Patrick Durkin: Hanging suet upside down is for the birds
A fellow bird-feeding geek sent a tip last week for discouraging grackles, starlings, bluejays, redwing blackbirds and other gluttonous birds from devouring suet cakes as fast as you can buy them.
He wrote: “Try hanging your suet bricks from a branch or pole with shoestrings so they hang flat. First, remove only the top plastic cover. Leave the cake inside its plastic case, and slide it into the suet-holder with its open side facing down. When it’s hung that way, only birds that can feed upside down can peck the suet. You’ll restrict your suet to nuthatches, chickadees, flickers and woodpeckers of all types, even an occasional pileated. Some ‘smart’ birds might find ways to get the suet, but they’ll have to work at it.”
I modified his suggestion a bit by sliding my caged suet bricks onto some screws I use as hangers/anchors atop our large feeder, facing the exposed suet down and inward. Sure enough, with the hard-plastic case surrounding the suet on its four edges and top, the grackles and their fledgling hordes took turns poking, pecking and picking in frustration.

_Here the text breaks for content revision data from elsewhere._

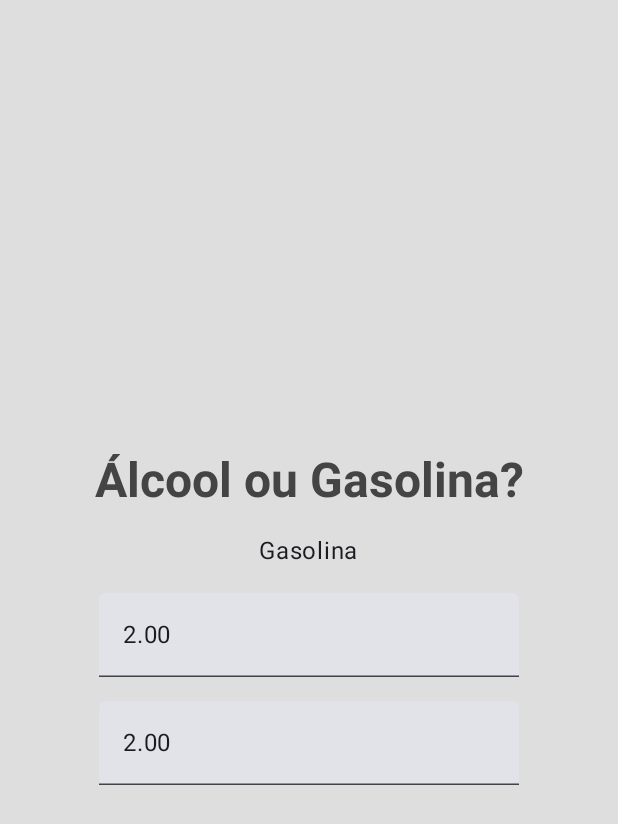
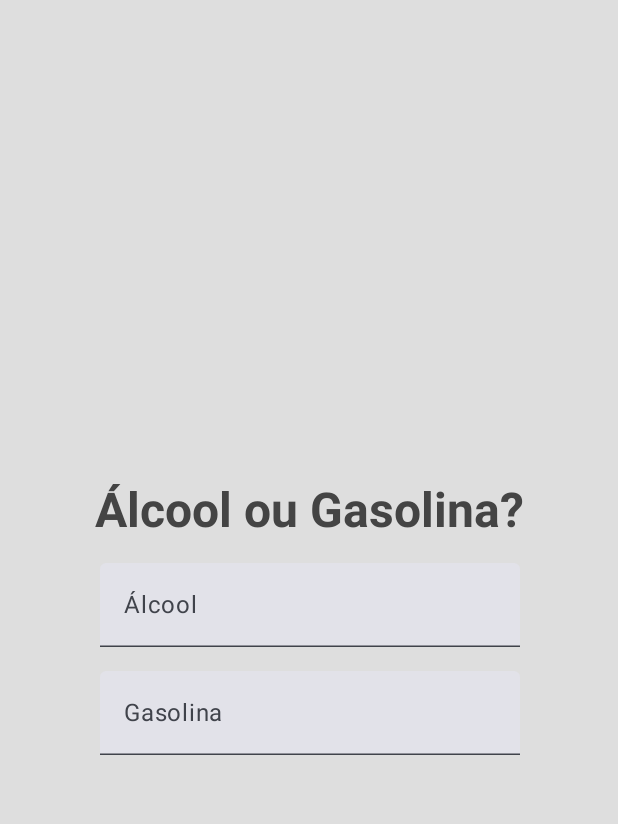
Before and after one commit to wgermanoribeiro/Alcool-ou-Gasolina, an Android app built with Jetpack Compose: the screen it shows after launch (MainActivity), on a phone screen of 412 x 824 dp. Shown: the top 824 px of the screen. Run offline under Robolectric (Android 15) with nearby library versions, the phone set to English and light mode, and no system bars.

Commit message:
Código do App de igual a video aula.

```diff
--- a/app/src/main/java/br/com/germanoribeiro/alcoolougasolina/MainActivity.kt
+++ b/app/src/main/java/br/com/germanoribeiro/alcoolougasolina/MainActivity.kt
@@ -1,9 +1,11 @@
 package br.com.germanoribeiro.alcoolougasolina
 
 import android.os.Bundle
+import android.widget.Button
 import androidx.activity.ComponentActivity
 import androidx.activity.compose.setContent
 import androidx.activity.enableEdgeToEdge
+import androidx.compose.animation.AnimatedVisibility
 import androidx.compose.foundation.background
 import androidx.compose.foundation.layout.Arrangement
 import androidx.compose.foundation.layout.Box
@@ -13,12 +15,17 @@ import androidx.compose.foundation.layout.Spacer
 import androidx.compose.foundation.layout.fillMaxSize
 import androidx.compose.foundation.layout.padding
 import androidx.compose.foundation.layout.size
+import androidx.compose.material3.Button
 import androidx.compose.material3.MaterialTheme
 import androidx.compose.material3.Scaffold
 import androidx.compose.material3.Surface
 import androidx.compose.material3.Text
 import androidx.compose.material3.TextField
 import androidx.compose.runtime.Composable
+import androidx.compose.runtime.getValue
+import androidx.compose.runtime.mutableStateOf
+import androidx.compose.runtime.remember
+import androidx.compose.runtime.setValue
 import androidx.compose.ui.Alignment
 import androidx.compose.ui.Modifier
 import androidx.compose.ui.graphics.Color
@@ -48,33 +55,93 @@ class MainActivity : ComponentActivity() {
 @Composable
 fun App() {
 
-    Column (
+	var valorAlcool by remember {
+		mutableStateOf("")
+	}
+
+	var valorGasolina by remember {
+		mutableStateOf("")
+	}
+
+
+	Column(
 		Modifier
 			.background(color = Color(222, 222, 222, 255))
 			.fillMaxSize(),
 		verticalArrangement = Arrangement.Center,
 		horizontalAlignment = Alignment.CenterHorizontally
 	) {
-        Text(text = "Álcool ou Gasolina?",
+		Column(
+			verticalArrangement = Arrangement.spacedBy(16.dp),
+			horizontalAlignment = Alignment.CenterHorizontally
+		) {
+			Text(
+				text = "Álcool ou Gasolina?",
 				style = TextStyle(
 					color = Color.DarkGray,
 					fontSize = 32.sp,
 					fontWeight = FontWeight.Bold
 				)
 			)
-        Spacer(modifier = Modifier.size(16.dp))
+
+
+
+			AnimatedVisibility(visible = valorAlcool.isNotBlank() && valorGasolina.isNotBlank()) {
+				if (valorAlcool.isNotBlank() && valorGasolina.isNotBlank()) {
+					val ehGasolina = valorAlcool.toDouble() / valorGasolina.toDouble() > 0.7
+					val alcoolOuGasolina = if (ehGasolina) {
+						"Gasolina"
+					} else {
+						"Álcool"
+					}
+					val cor = if (ehGasolina) {
+						Color.Red
+					} else {
+						Color.Green
+					}
+					Text(
+						text = alcoolOuGasolina,
+						style = TextStyle(
+							color = cor,
+							fontSize = 40.sp,
+							fontWeight = FontWeight.Bold
+						)
+					)
+				}
+			}
+
+
+			TextField(
+				value = valorAlcool,
+				onValueChange = {
+					valorAlcool = it
+				},
+				label = {
+					Text(text = "Álcool")
+				}
+			)
+
+
+			TextField(
+				value = valorGasolina,
+				onValueChange = {
+					valorGasolina = it
+				},
+				label = {
 					Text(text = "Gasolina")
-        Spacer(modifier = Modifier.size(16.dp))
-        TextField(value = "2.00", onValueChange = {} )
-        Spacer(modifier = Modifier.size(16.dp))
-        TextField(value = "2.00", onValueChange = {} )
 				}
+			)
+
+		}
+	}
+
 
 }
 
+
 @Preview
 @Composable
-fun AppPreview(){
+fun AppPreview() {
 	AlcoolOuGasolinaTheme {
 		App()
 	}
```
Lines whose indentation alone changed are shown as unchanged.
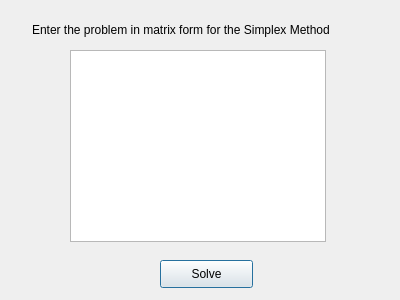
Before: the Qt Designer form simplexproblem.ui in LehanBronkhorst/REII313-Semester-Project, drawn with Qt 5.
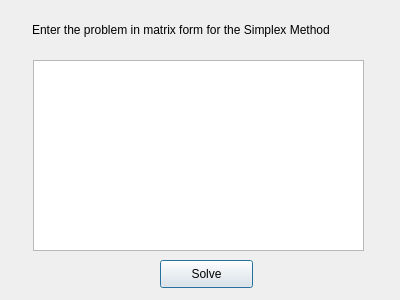
After: the same form once the commit is applied.

Patch:
```diff
--- a/simplexproblem.ui
+++ b/simplexproblem.ui
@@ -26,16 +26,6 @@
     <string>Enter the problem in matrix form for the Simplex Method</string>
    </property>
   </widget>
-  <widget class="QTextBrowser" name="textBrowser">
-   <property name="geometry">
-    <rect>
-     <x>70</x>
-     <y>50</y>
-     <width>256</width>
-     <height>192</height>
-    </rect>
-   </property>
-  </widget>
   <widget class="QPushButton" name="SimplexSolveButton">
    <property name="geometry">
     <rect>
@@ -49,6 +39,16 @@
     <string>Solve</string>
    </property>
   </widget>
+  <widget class="QTextEdit" name="textEdit">
+   <property name="geometry">
+    <rect>
+     <x>33</x>
+     <y>60</y>
+     <width>331</width>
+     <height>191</height>
+    </rect>
+   </property>
+  </widget>
  </widget>
  <resources/>
  <connections/>
```
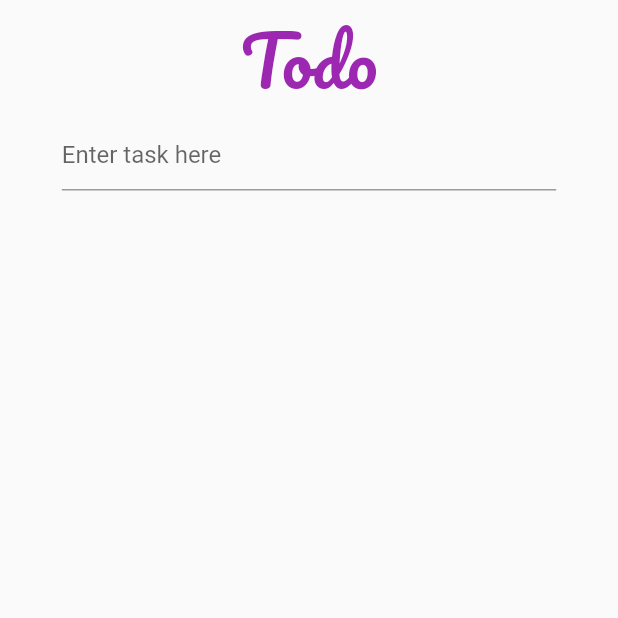
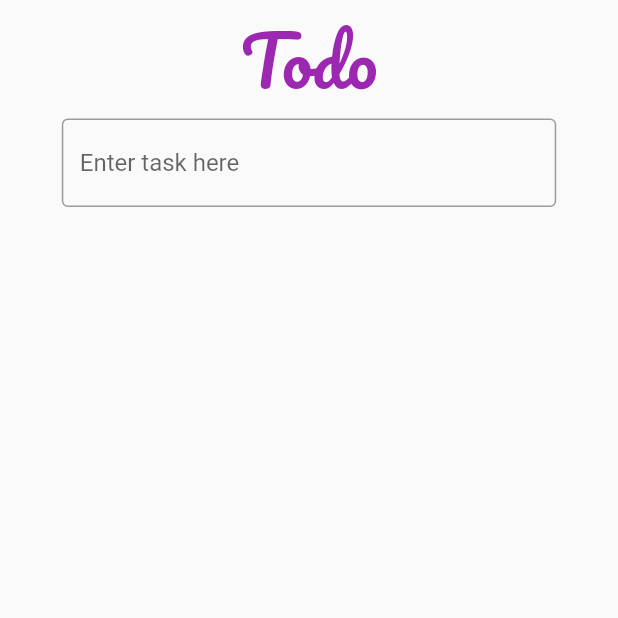
Before and after one commit to rajbahakdanyu/riverpod_cc, a Flutter app: the screen it shows after launch, on a phone screen of 412 x 824 dp, the top half of it. Run offline on Flutter 3.47's test engine with Material 2 defaults, Android fonts, the phone set to English and light mode, and no system bars; our stand-ins replace flutter_riverpod, google_fonts.

Commit message:
Added a textfeild

```diff
--- a/lib/screens/home.dart
+++ b/lib/screens/home.dart
@@ -21,6 +21,11 @@ class HomeScreen extends ConsumerWidget {
                 constraints: BoxConstraints(
                   maxWidth: MediaQuery.of(context).size.width * .8,
                 ),
+                border: const OutlineInputBorder(
+                  borderSide: BorderSide(
+                    color: Colors.purpleAccent,
+                  ),
+                ),
               ),
             ),
           ],
```
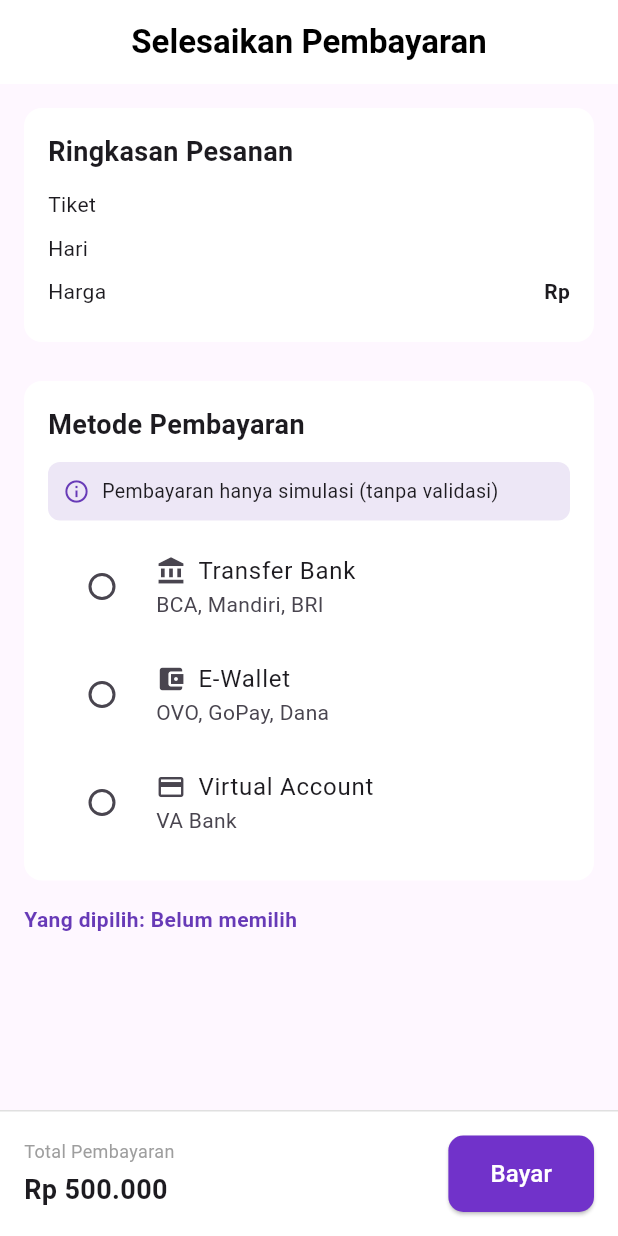
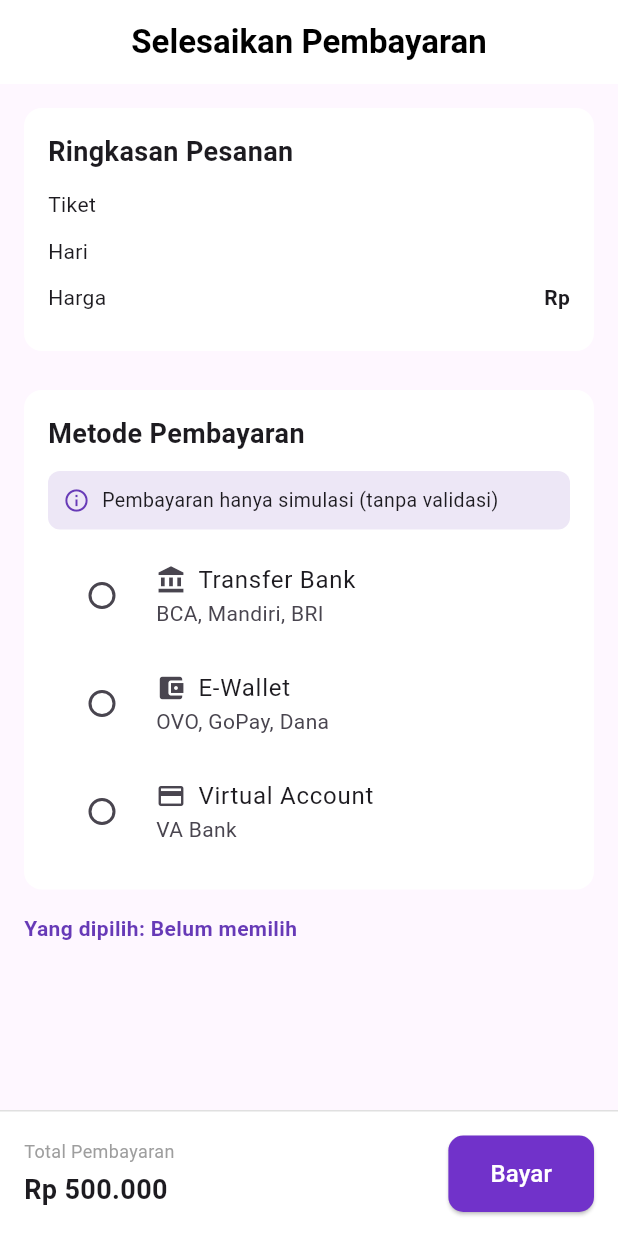
Before and after one commit to Frientia/project_mobile_UAS, a Flutter app: the screen it shows after launch, on a phone screen of 412 x 824 dp. Run offline on Flutter 3.47's test engine with Material 3 defaults, Android fonts, the phone set to English and light mode, and no system bars; our stand-ins replace firebase_auth, firebase_core, flutter_dotenv, lottie, shared_preferences, supabase_flutter; accounts and stored records are empty.

Commit message:
update warna dan space text

```diff
--- a/lib/pages/payment_page.dart
+++ b/lib/pages/payment_page.dart
@@ -207,14 +207,15 @@ class _PaymentPageState extends State<PaymentPage> {
 
     Widget _rowItem(String label, String value, {bool bold = false}) {
     return Padding(
-      padding: const EdgeInsets.only(bottom: 8),
+      padding: const EdgeInsets.only(bottom: 10),
       child: Row(
         mainAxisAlignment: MainAxisAlignment.spaceBetween,
         children: [
-          Text(label),
+          Text(label, style: const TextStyle(fontSize: 14)),
           Text(
             value,
             style: TextStyle(
+              fontSize: 14,
               fontWeight: bold ? FontWeight.bold : FontWeight.normal,
             ),
           ),
```
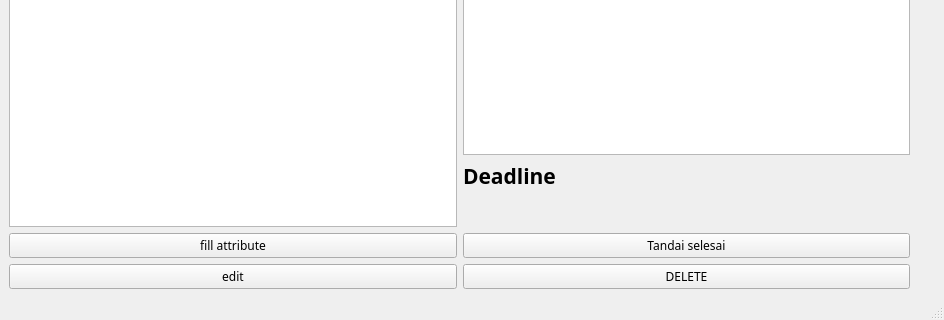
Above: UItest.ui from ASCENDINGHeat/PBOProject before the change; both pictures show x 0 to 944 and y 481 to 801 of the 944 by 801 pixel window. Below: the same form after it.
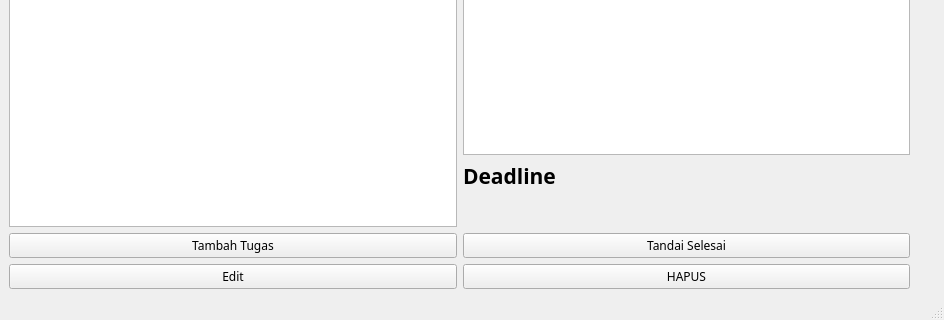
That is the form after the change. The open tabs and pages were chosen to show the change. Icons and pictures are not drawn.

What changed in the file:
```diff
--- a/UItest.ui
+++ b/UItest.ui
@@ -203,7 +203,7 @@
             </font>
            </property>
            <property name="text">
-            <string>DELETE</string>
+            <string>HAPUS</string>
            </property>
            <property name="icon">
             <iconset theme="printer-error">
@@ -233,7 +233,7 @@
             </font>
            </property>
            <property name="text">
-            <string>edit</string>
+            <string>Edit</string>
            </property>
           </widget>
          </item>
@@ -257,7 +257,7 @@
             </font>
            </property>
            <property name="text">
-            <string>fill attribute</string>
+            <string>Tambah Tugas</string>
            </property>
           </widget>
          </item>
@@ -283,7 +283,7 @@
             </font>
            </property>
            <property name="text">
-            <string>Tandai selesai</string>
+            <string>Tandai Selesai</string>
            </property>
           </widget>
          </item>
```
Left out of the diff: 12 changed lines with no effect on the pictures.
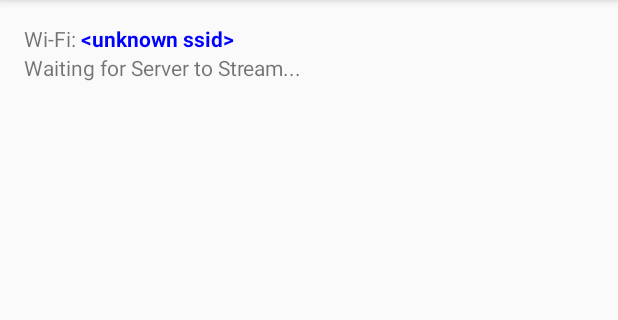
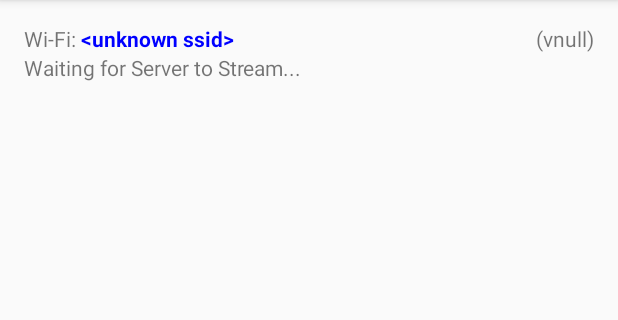
Before and after one commit to VictorNorman/ToWF-Receiver, an Android app: the screen it shows after launch (MainActivity), on a phone screen of 412 x 824 dp, the part 84-404 px from its top. Run offline under Robolectric (Android 15) with nearby library versions, the phone set to English and light mode, and no system bars.

Commit message:
Added (vX.Y) to GUI

```diff
--- a/app/src/main/java/com/briggs_inc/towf_receiver/MainActivity.java
+++ b/app/src/main/java/com/briggs_inc/towf_receiver/MainActivity.java
@@ -7,6 +7,7 @@ import com.briggs_inc.towf_receiver.InfoService.InfoServiceBinder;
 import com.briggs_inc.towf_receiver.NetworkPlaybackService.NpServiceBinder;
 
 import android.annotation.TargetApi;
+import android.content.pm.PackageManager;
 import android.media.AudioAttributes;
 import android.media.AudioManager;
 import android.media.SoundPool;
@@ -49,6 +50,7 @@ public class MainActivity extends ActionBarActivity implements NetworkPlaybackSe
 
     // GUI-related
 	TextView wifiConnection;
+    TextView versionLabel;
 	TextView waitingForServerLabel;
 	LinearLayout streamViewLayout;
 	LinearLayout listeningViewLayout;
@@ -144,6 +146,7 @@ public class MainActivity extends ActionBarActivity implements NetworkPlaybackSe
 
         // GUI-related
         wifiConnection = (TextView) findViewById(R.id.wifiConnection);
+        versionLabel = (TextView) findViewById(R.id.versionLabel);
         waitingForServerLabel = (TextView) findViewById(R.id.waitingForServerLabel);
         streamViewLayout = (LinearLayout) findViewById(R.id.streamViewLayout);
         listeningViewLayout = (LinearLayout) findViewById(R.id.listeningViewLayout);
@@ -225,6 +228,14 @@ public class MainActivity extends ActionBarActivity implements NetworkPlaybackSe
             }
         });
         dripSound = dripSoundPool.load(this, R.raw.drip, 1);
+
+        // Set Version text in GUI
+        try {
+            versionLabel.setText("(v" + getPackageManager().getPackageInfo(getPackageName(), 0).versionName + ")");
+        } catch (PackageManager.NameNotFoundException e) {
+            e.printStackTrace();
+            // And don't change versionLabel - just leave it as is: (v0.0)
+        }
     }
 
 	private void updateLblPlaybackSpeed(int playbackSpeed) {
--- a/app/src/main/res/layout/activity_main.xml
+++ b/app/src/main/res/layout/activity_main.xml
@@ -10,15 +10,27 @@
     android:paddingTop="@dimen/activity_vertical_margin"
     tools:context="com.briggs_inc.towf_bc_receiver.MainActivity" >
 
-    <LinearLayout
+    <RelativeLayout
         android:layout_width="match_parent"
-        android:layout_height="wrap_content" >
+        android:layout_height="wrap_content">
+
+        <TextView
+            android:layout_width="wrap_content"
+            android:layout_height="wrap_content"
+            android:text="(v0.0)"
+            android:id="@+id/versionLabel"
+            android:layout_alignParentTop="true"
+            android:layout_alignParentRight="true"
+            android:layout_alignParentEnd="true" />
 
         <TextView
             android:id="@+id/textView1"
             android:layout_width="wrap_content"
             android:layout_height="wrap_content"
-            android:text="Wi-Fi: " />
+            android:text="Wi-Fi: "
+            android:layout_alignParentTop="true"
+            android:layout_alignParentLeft="true"
+            android:layout_alignParentStart="true" />
 
         <TextView
             android:id="@+id/wifiConnection"
@@ -26,7 +38,17 @@
             android:layout_height="wrap_content"
             android:text="&lt;None>"
             android:textColor="#0000FF"
-            android:textStyle="bold" />
+            android:textStyle="bold"
+            android:layout_alignParentTop="true"
+            android:layout_toRightOf="@+id/textView1"
+            android:layout_toEndOf="@+id/textView1" />
+
+    </RelativeLayout>
+
+    <LinearLayout
+        android:layout_width="match_parent"
+        android:layout_height="wrap_content" >
+
     </LinearLayout>
 
     <TextView
```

Meanwhile, the downy and hairy woodpeckers had no trouble clinging to the wooden feeder’s siding and picking at the suet like miners working a coal vein. Likewise, nuthatches and chickadees ate leisurely while latched upside down onto the wire mesh of the suet cages. They left the jays and blackbirds glowering nearby, as starlings futilely searched for openings in the plastic.
Hmm. Why didn’t I ever think of that on my own? I would have saved some money. Instead of replacing three suet bricks daily, I now replace them every three days. Plus, I take petty pleasure in the other birds’ irritation. Sure, an occasional grackle contorts its neck at just the right angle to get a peck or two of suet, but it looks grueling. Picture nibbling pizza off the backside of your upper arm while leaning over a chair.
Still, it’s more fun watching the woodpeckers. Sometimes a young downy follows a parent to the suet and clings alongside, demanding food. Judging by their occasional pecking, the youngsters seem capable of feeding themselves, but yet the parent dutifully grabs suet chunks and spoon-feeds its whelp as if it’s helpless.
Then again, who am I to judge? I’ve never fed a woodpecker, let alone raised a fledgling. These feedings occurred often enough last week that I called Stan Thomas, professor emeritus at UW-Madison, to learn more about the woodpeckers’ frequent feeder programs and food subsidies for their young.
Thomas said people often see adult birds feeding their fledglings, and assume the youngster is there to learn how to feed itself. “There might be some learning by mimicking the parent, but it’s not so much teaching and learning as it is giving the fledglings a handout to tide them over while they figure it out for themselves,” Thomas said. “If you closely watch young birds at feeders, they’re often awkward in how they get the food. They’ve figured out where the parent is going to feed, but they don’t really know what to do once they’re there.”
Thomas said birds at backyard feeders are “altricial,” meaning they’re born naked, helpless, dependent and confined to their nest. Most birds fit this category. A smaller number of bird species, often waterfowl such as ducks and geese, are “precocial.” That means they’re born with feathers and prepared to march, lining up in formation behind adults and following wherever they’re led.
Altricial nestlings like the downy woodpecker usually stay confined to quarters about three weeks before they start flying. Even then young altricial birds seldom stray far from their nests. Thomas said they usually hide or hang around nearby, and call incessantly for their parents to bring food. And the adults relentlessly forage, flying back and forth with food to stuff into the beaks of their growing young.
“Over time, the younger birds, through trial and error, learn to feed themselves,” Thomas said. “Sometimes they’ll start following their parents around, but often they’ll just stay near the nest and let the food come to them.”
They remain a family until the young can feed themselves, which might take until late summer to early fall. At that time, the parents start migrating south, and the young follow when strong enough for the journey.
Dependence can last even longer for birds of prey such as owls, or scavengers like vultures. Thomas said young great-horned owls often call all night for food through spring and summer. That pattern sometimes persists into early fall before the parents lose interest and force their young to fend for themselves as the adults re-enter breeding season.
Thomas cautions people to never assume young birds are orphans, however. “This time of year, a lot of people pick up fledglings, thinking they’ve been abandoned,” he said. “That needs to be dispelled. In most cases, the parent is just off foraging. If you walk away, the fledgling will call for food and the parents will find it. Unless it’s in immediate danger, like in a road, leave it alone. Parents don’t forget where they leave their young.”